We vowed to design and make this headdress while trying to avoid the hulking beast in the corner (the sewing machine) as much as possible.  The only machine stitching here will be of the unseen variety, where two pieces of fabric are sandwiched together, sewn and then turned right way out.  If there is any visible stitching, it's going to be minimal.

We had big ideas - we wished to make a simplified version of the gold and lapis lazuli headdress portion of King Tutankhamun's stunningly beautiful burial mask.  We needed to attempt some crazy alchemy, and turn fabric into solid metal and semiprecious jewel.  Or at least, try and make it look a little like gold and jewels, if we could. 
We had to use fabric because we wanted it to be as lightweight as possible - it's going to fit over a large animal mask which is in the works.  It still had to move; but it had to look like it didn't.

We’ve made two and a half of these now. Headdress number two (in the photo) suffered from me going insane and electing to sew each of the 75 individual coloured strips into tubes, instead of doing the ‘fold and press’ routine (so much quicker and easier). What was I thinking?  Why did I break our vow?

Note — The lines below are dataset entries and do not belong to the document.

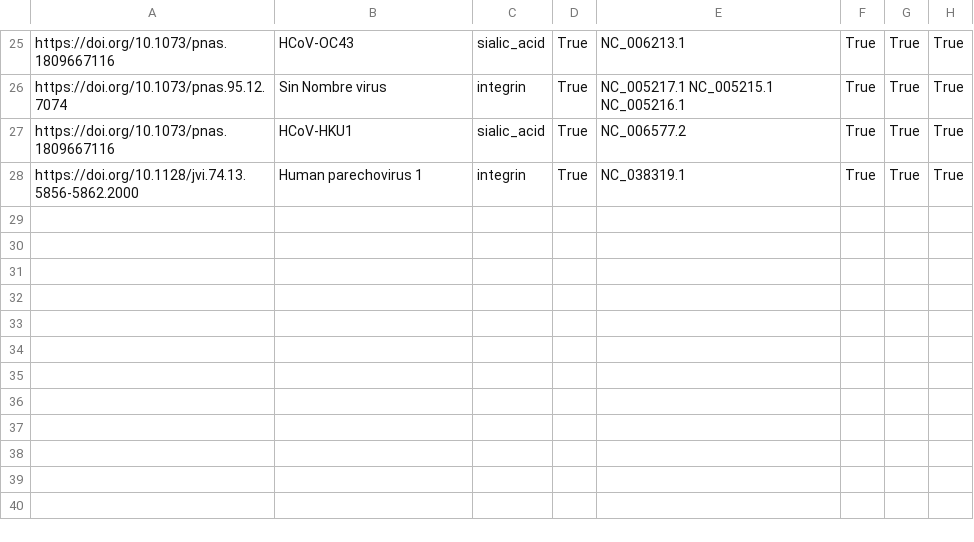
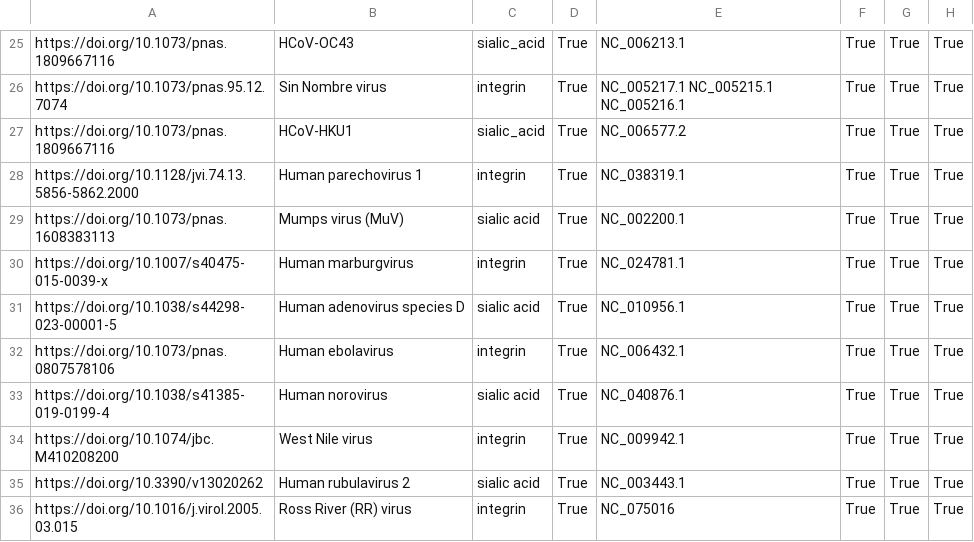
Before and after one commit to lanl/ldrd_virus_work, a CSV file: viral_seq/data/receptor_training.csv, drawn as a sheet; only a part is shown, gaps mark what is left out; the diff names each change by its address in the sheet, - before the commit and + after, or states it on an @@ line.

Commit message:
Update receptor_training.csv

```diff
--- a/viral_seq/data/receptor_training.csv
+++ b/viral_seq/data/receptor_training.csv
+row 29: https://doi.org/10.1073/pnas.1608383113 | Mumps virus (MuV) | sialic acid | True | NC_002200.1 | True | True | True
+row 30: https://doi.org/10.1007/s40475-015-0039-x | Human marburgvirus | integrin | True | NC_024781.1 | True | True | True
+row 31: https://doi.org/10.1038/s44298-023-00001-5 | Human adenovirus species D | sialic acid | True | NC_010956.1 | True | True | True
+row 32: https://doi.org/10.1073/pnas.0807578106 | Human ebolavirus | integrin | True | NC_006432.1 | True | True | True
+row 33: https://doi.org/10.1038/s41385-019-0199-4 | Human norovirus | sialic acid | True | NC_040876.1 | True | True | True
+row 34: https://doi.org/10.1074/jbc.M410208200 | West Nile virus | integrin | True | NC_009942.1 | True | True | True
+row 35: https://doi.org/10.3390/v13020262 | Human rubulavirus 2 | sialic acid | True | NC_003443.1 | True | True | True
+row 36: https://doi.org/10.1016/j.virol.2005.03.015 | Ross River (RR) virus | integrin | True | NC_075016 | True | True | True
```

The cost for the fabric comes in at between $20-30, dependent on whether the fabric is at sale price or not.   

Step 1: Supplies

Inside lining:  about 1 metre of black lightweight fusible or iron-on interfacing. Get the good stuff. The cheap stuff we purchased only fuses in patches, if at all.
Outer lining: about 1 metre of black foil jersey, or similar fabric.
Coloured strips: about ½-1 metre each of blue and gold metallic-look fabric (we used foil jersey).  
Matching or ‘invisible’ sewing thread.
Sewing machine.
An iron.
Cooking paper.
A large sheet of paper, or some smaller sheets taped together.
Optional:  some Hobbyfill, wadding or cloth suitable for stuffing.
wow i need to make something like this plus no sew that is a good bonus
Thank you! There's a small amount of sewing; however zeebeez (see comments below) was able to replace the sewn parts with glue. Maybe try a spray-on type of glue?
I love this idea, thank you so much. <br>I am just about to attempt this for my son to wear at school. <br>Thanks again for the great idea :)
Thank you so much for commenting! I am bad at sewing, so I'm very glad that someone else is going to attempt this - you'll do a much better job at it.
Well, after hours of work :( I can seriously say yours looked much better. <br>I forgot to buy the iron on backing and so ended up covering the fabric with glue, laying the strips down and then ironing over the top of them to get them to dry and stick securely. <br>The headress felt like I had used 2 full tins of starch on it, it was sooooo stiff lol, and someone asked if I had attacked a cushion cover (the cheek of it!!) <br>Ah well you can't win 'em all. <br>Still think it's a fab idea tho x
Glue? A great idea! Was it that spray-on type of glue? I can see it being kind of stiff, but still an awesome and time-saving idea. You could maybe get around the stiffness problem by making small alterations in the design. You could have the front flaps swinging free, instead of being partially attached to the main body. And maybe the back could be shortened, so that it's above the shoulders. Not sure how to get round the (possible) stiffness in the curved area at the forehead though.

About This Instructable




More by Dimensionz:15 minute Bracelet from old iTunes cards Oh noes, a Death Star! Fursuit Eyes you can see out of! 
Add instructable to: